This conversion process is special; each person expresses their spirituality and religious identities differently and our goal is to match your uniqueness with a structure that has integrity and meaning so that your conversion will honor both you as the individual and the community that you may be joining. That said, here is a document to help set your expectations:
Wishing you a wonderful journey of learning!
The Jewish naming ceremony is a way of welcoming a new baby into the world.
The baby naming ceremony is not only an opportunity to celebrate the birth and introduce the child to the community, but it is also a chance for the community to show their support and commitment to the physical and spiritual well being of the child.
It also allows the parents to explain why a particular name was chosen.

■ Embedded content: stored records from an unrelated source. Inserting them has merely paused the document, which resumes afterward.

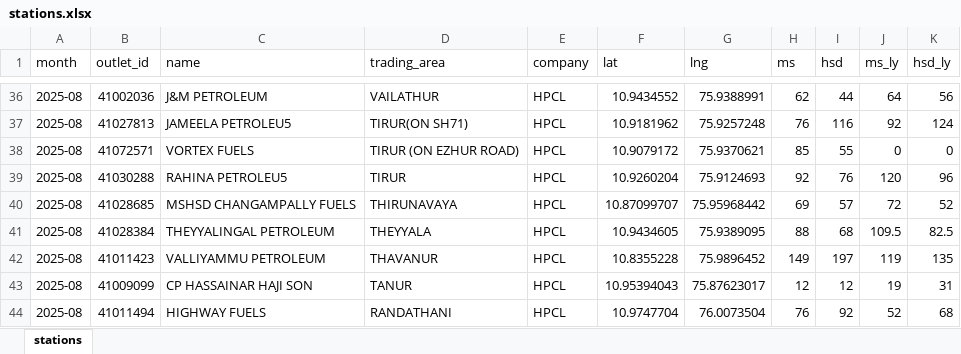
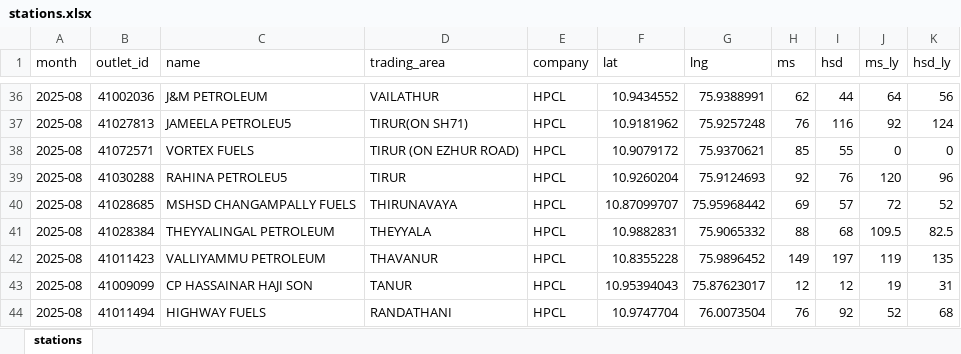
Before and after one commit to Sneakout/fuel-map-app, an Excel workbook: public/stations.xlsx, sheet stations, drawn as a sheet; only a part is shown, gaps mark what is left out; values as stored, in another font and other column widths than the file's, no borders; the diff names each change by its address in the sheet, - before the commit and + after, or states it on an @@ line.

Commit message:
Data change lat - long

```diff
--- a/public/stations.xlsx (sheet stations)
+++ b/public/stations.xlsx (sheet stations)
-F41 (lat): 10.9434605
+F41 (lat): 10.9882831
-G41 (lng): 75.9389095
+G41 (lng): 75.9065332
```
Also changed, not shown: 2 other files.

Typically, Jewish parents give their baby a secular name as well as a Hebrew name to express their child’s individuality and unique personality while also enforcing the connection to previous generations and their place within the community. It is this name that will be used at his/her Bar/Bat Mitzvah, religious rituals and ceremonies, marriage, and is the one that will ultimately be passed down to future generations.
For a baby boy, the naming ceremony is referred to as Bris or Brit Milah and usually takes place at a private home eight days following birth as part of the Jewish Ritual Circumcision Naming Ceremony.
The bris milah is simultaneously a performance of the mitzvah of circumcision and a celebration of the newborn child’s entrance into the divine covenant and the Jewish community. The ceremony welcomes the newborn child into the community and the covenant As the mitzvah is incumbent upon the parents, it is recommended that parents lead as much of the ceremony as they feel comfortable with.
In Jewish tradition, one does not have a bar or bat mitzvah; one becomes a bar or bat mitzvah. Bar/bat mitzvah literally means "son/daughter of the commandment." In becoming bar/bat mitzvah, a Jewish person of at least 13 years of age accepts responsibility for following the mitzvot (commandments) and becomes an adult in the eyes of the Jewish community. In partnership with Rabbi Josh and our learning community, our b’nai mitzvah students and their families work to create a unique and meaningful expression of this rite of passage. The process leading up to the event is the key to making the experience meaningful. The bar/bat mitzvah experience offers not only the child but also the whole family a rewarding journey of growth and study.
Read more about the B'nai Mitzvah Program on our Learning pages.